Punch faded down the stretch and once again the hard work of Jarrett and Petree was on display as they inserted facts and updated race information. That duo has really been the saving grace for these telecasts. Regardless of the reason, Punch is sighing deeply and mumbling car numbers about one hour into these races. TDP has received multiple emails from fans actually concerned about Punch's health.
As rain closed-in to end the race, Bestwick and Daugherty again were on-camera and immediately the vibe changed as they teased Rusty Wallace and recapped the field. Bestwick ultimately closed-out the telecast after the win by Mike Bliss and tried to put the finishing order in some perspective. There was a good reason why.

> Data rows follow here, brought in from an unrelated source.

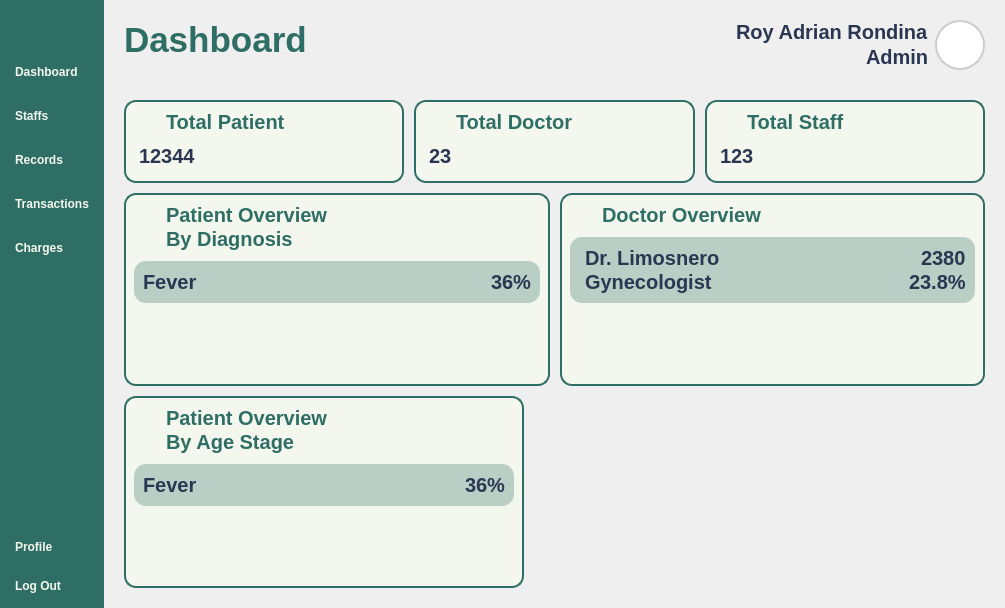
This is Views/Admin_Dashboard.ui in VinsmokeSanji69/COVACHA_CLINIC_SYSTEM as Qt 5 draws it before an edit. The edited form follows.
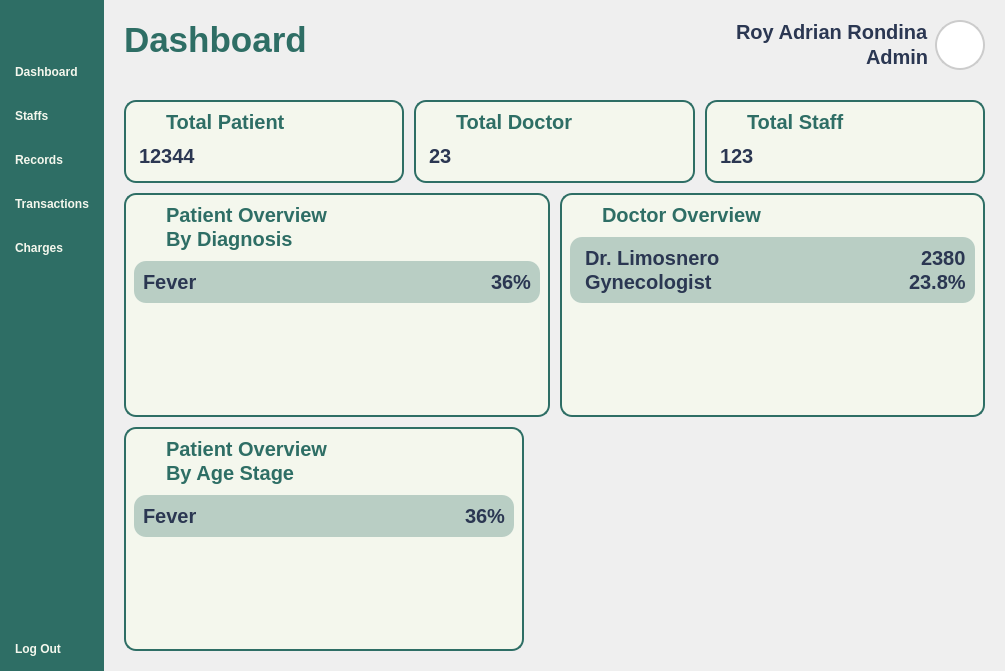
This is the edited form. Icons and pictures are not drawn.

```diff
--- a/Views/Admin_Dashboard.ui
+++ b/Views/Admin_Dashboard.ui
@@ -7,7 +7,7 @@
     <x>0</x>
     <y>0</y>
     <width>1005</width>
-    <height>608</height>
+    <height>671</height>
    </rect>
   </property>
   <property name="windowTitle">
@@ -288,29 +288,6 @@
         <property name="spacing">
          <number>15</number>
         </property>
-        <item>
-         <widget class="QPushButton" name="ProfileButton">
-          <property name="toolTip">
-           <string>View Profile Settings</string>
-          </property>
-          <property name="styleSheet">
-           <string notr="true"/>
-          </property>
-          <property name="text">
-           <string>Profile</string>
-          </property>
-          <property name="icon">
-           <iconset resource="../Images/resources.qrc">
-            <normaloff>:/lucide/icons/user-round-cog.svg</normaloff>:/lucide/icons/user-round-cog.svg</iconset>
-          </property>
-          <property name="iconSize">
-           <size>
-            <width>40</width>
-            <height>40</height>
-           </size>
-          </property>
-         </widget>
-        </item>
         <item alignment="Qt::AlignVCenter">
          <widget class="QPushButton" name="LogOutButton">
           <property name="toolTip">
```
Left out of the diff: 16 changed lines with no effect on the pictures.
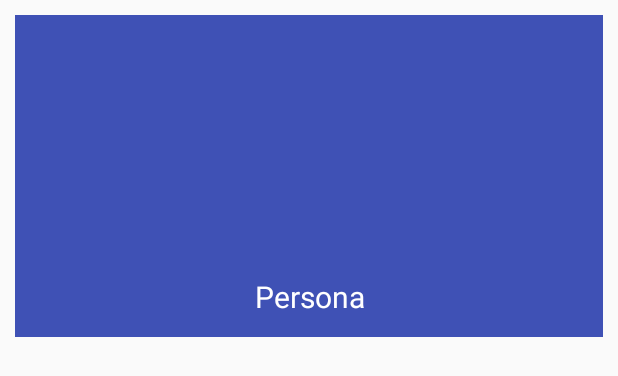
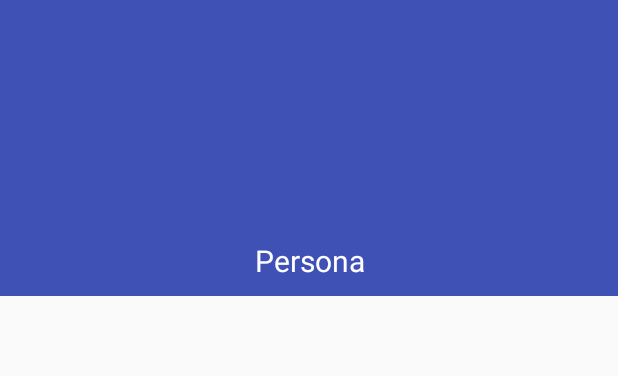
Before and after one commit to ccasbre27/SearFish, an Android app: the layout item_categoria.xml on its own in the app's theme, with its tools: preview values and no code run, on a phone screen of 412 x 824 dp. Shown: the top 376 px of the screen. Run offline under Robolectric (Android 15) with nearby library versions, the phone set to English and light mode, and no system bars.

```diff
--- a/app/src/main/res/layout/item_categoria.xml
+++ b/app/src/main/res/layout/item_categoria.xml
@@ -3,22 +3,21 @@
     android:id="@+id/layItemCategoria"
     android:orientation="vertical" android:layout_width="match_parent"
     android:layout_height="wrap_content"
-    android:padding="8dp"
-    android:layout_margin="10dp"
+
     android:background="@color/colorPrimary">
 
     <ImageView
         android:id="@+id/imgvCategoria"
-        android:layout_width="150dp"
+        android:layout_width="match_parent"
         android:layout_height="150dp"
-        android:layout_gravity="center"
-        android:layout_margin="5dp"/>
+        android:layout_gravity="center"/>
 
     <TextView
         style="@style/stlLetras"
         android:id="@+id/txtvTituloCategoria"
         android:gravity="center"
         android:ellipsize="marquee"
+        android:layout_margin="10dp"
         android:textColor="@android:color/white"
         android:text="Persona"/>
 
```
Also changed, not shown: 13 other files.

In this race, the start-and-park issue was simply buried by ESPN. That is not fair to race fans. To have cars suddenly leave the race and never be mentioned again on the telecast is a fundamental mistake. It causes TV viewers to wonder what else is not being reported.
Pit reporter Shannon Spake worked hard in the absence of Jamie Little and Vince Welch, who were off working the Indy 500 for ABC. Spake is finding her on-air groove and perhaps hosting a week of NASCAR Now in the ESPN studios recently helped her confidence. Mike Massaro returned without missing a beat.
As the caution came out to shuffle the field and leave Bliss alone on the lead lap, Punch became lost. There was silence on the air as he tried to organize the information that he relies on for his continual updates of facts. The ability to simply talk about what was going-on once again could not be accomplished.
Despite the fact that this race was delayed by rain, it was still a short Nationwide event and not an extended Sprint Cup Series telecast. Punch got lost and never even mentioned Bliss had won until after his winner interview with Spake.
The rest of the ESPN team has shown they are ready for the Sprint Cup transition, but it is clear from the total lack of excitement, enthusiasm and information being offered to TV viewers that Punch needs to step aside. It certainly is a shame, but the experiment of putting one of the best pit reporters in NASCAR history in the play-by-play role has not worked.
TDP welcomes comments from readers. Just click on the comments button below to add your opinion on this topic. This is a family-friendly website, please keep that in mind when posting.
Thank you for taking time out of your holiday weekend to stop by The Daly Planet.